Fall Retreat was held at Calloway Gardens with the class thereafter participating in Seven Program Days: Power, Regional Relationships, Education, The Other Side of Gwinnett, Government, Growth and Criminal Justice with the Spring Retreat at what was the Falcon Inn at Interstate 85 and Lawrenceville Suwanee Road in May 1986.
The original group, who became the “Founding Steering Committee”, was comprised of: Beauty Baldwin, Superintendent of Buford City Schools; Elliott Brack, Publisher of the Gwinnett Daily News; Carolyn Collins; Art Dana, partner with Price Waterhouse; John Johnson, President of Investors Trust Bank; George Thompson, Superintendent of Gwinnett County Schools; Tom Mitchell, Gwinnett Hospital System; Mike Pope, Williams Industries and Larry Edmondson and me, partners with Tennant, Andersen, Davidson & Edmondson P.C.. Elliott Brack was chosen as General Chair. Jann S. Moore was the Chamber staff liaison who kept us organized and on target. She also administered the logistics of the entire program.
The potential success of Leadership Gwinnett was doubted by some, including elected city, county and state officials, plus competing leadership programs that discouraged the formation of Leadership Gwinnett. Committed and resolved, Leadership Gwinnett embarked and has, year after year, with class after class, validated the theory on which it was formed – That new leaders were needed for Gwinnett County to become a first-class community.
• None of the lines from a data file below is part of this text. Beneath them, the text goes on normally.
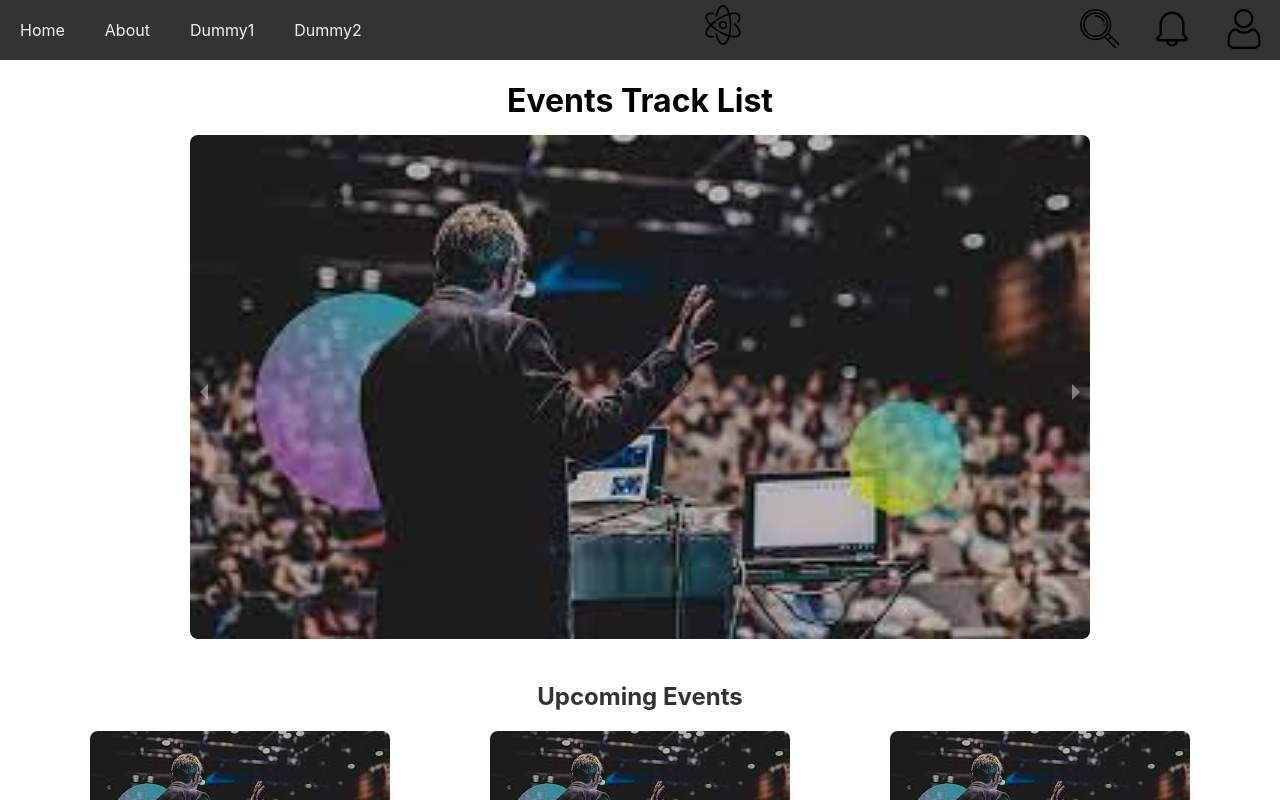
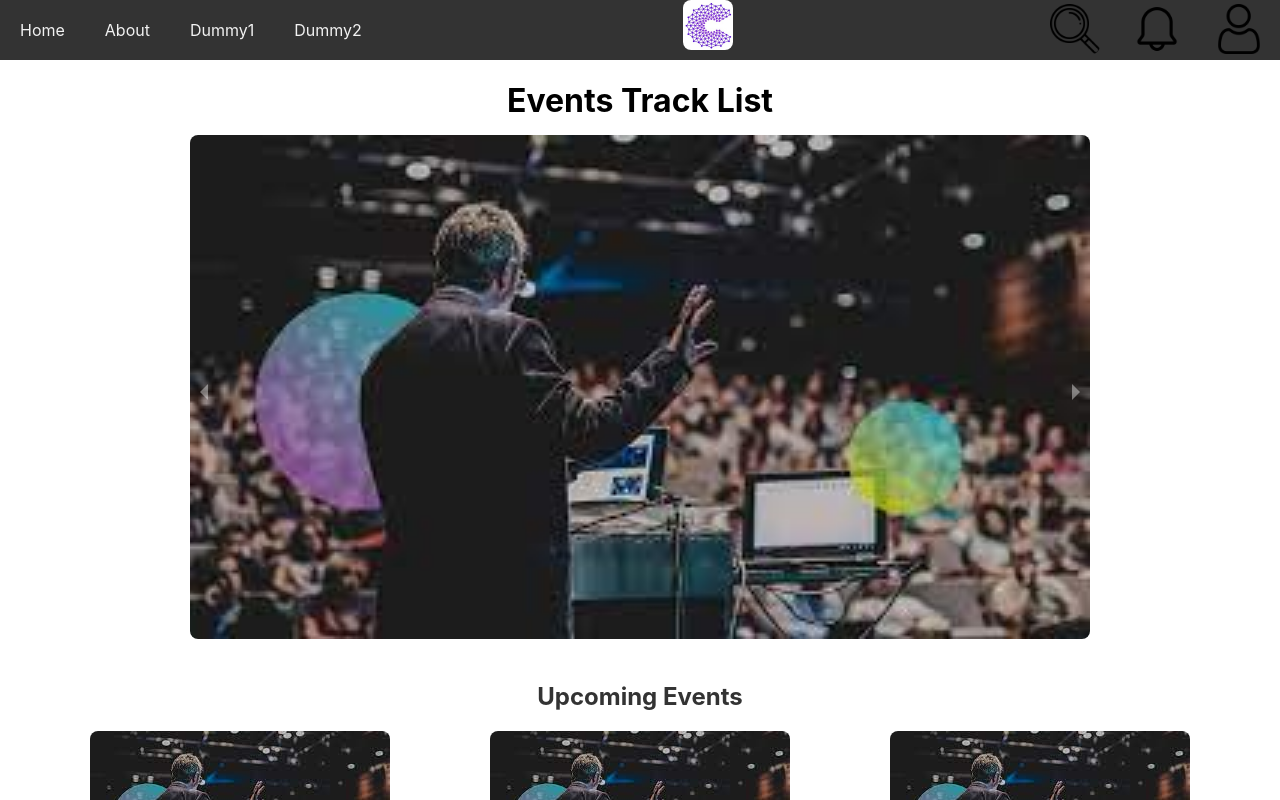
Before and after one commit to ayush-agarwal-190/Event_Page, a React (Create React App) app: page / in a window 1280 px wide. Shown: the top 800 px of the page. Built offline with nearby package versions, Linux system fonts and the light colour scheme.

Commit message:
Changed the logo it will be enhaced more later

```diff
--- a/src/Navbar.css
+++ b/src/Navbar.css
@@ -35,8 +35,8 @@
 }
 
 .navbar img {
-  height: 40px; /* Adjust as needed */
-  width: 40px; /* Adjust as needed */
+  height: 50px; /* Adjust as needed */
+  width: 50px; /* Adjust as needed */
 }
 
 .navbar button {
--- a/src/Navbar.js
+++ b/src/Navbar.js
@@ -1,7 +1,7 @@
 // Navbar.js
 import React from 'react';
 import './Navbar.css';
-import logo from './logo.png'; // import your logo image
+import logo from './logo2.jpg'; // import your logo image
 import searchIcon from './search.png'; // import your search icon
 import notificationIcon from './notification.png'; // import your notification icon
 import contactIcon from './contact.png'; // import your contact icon
```
Also changed, not shown: src/logo.jpg (deleted), src/logo2.jpg (added).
Leadership Gwinnett has grown to be one of the most respected leadership programs in the United States, envied by many but duplicated by none. Leadership Gwinnett now has nearly 1,000 alumni. The program achieved a coming together of many divergent components of the county that either did not know one another or never had real opportunity for dialogue and understanding. Leadership Gwinnett brought people together geographically, culturally and intellectually.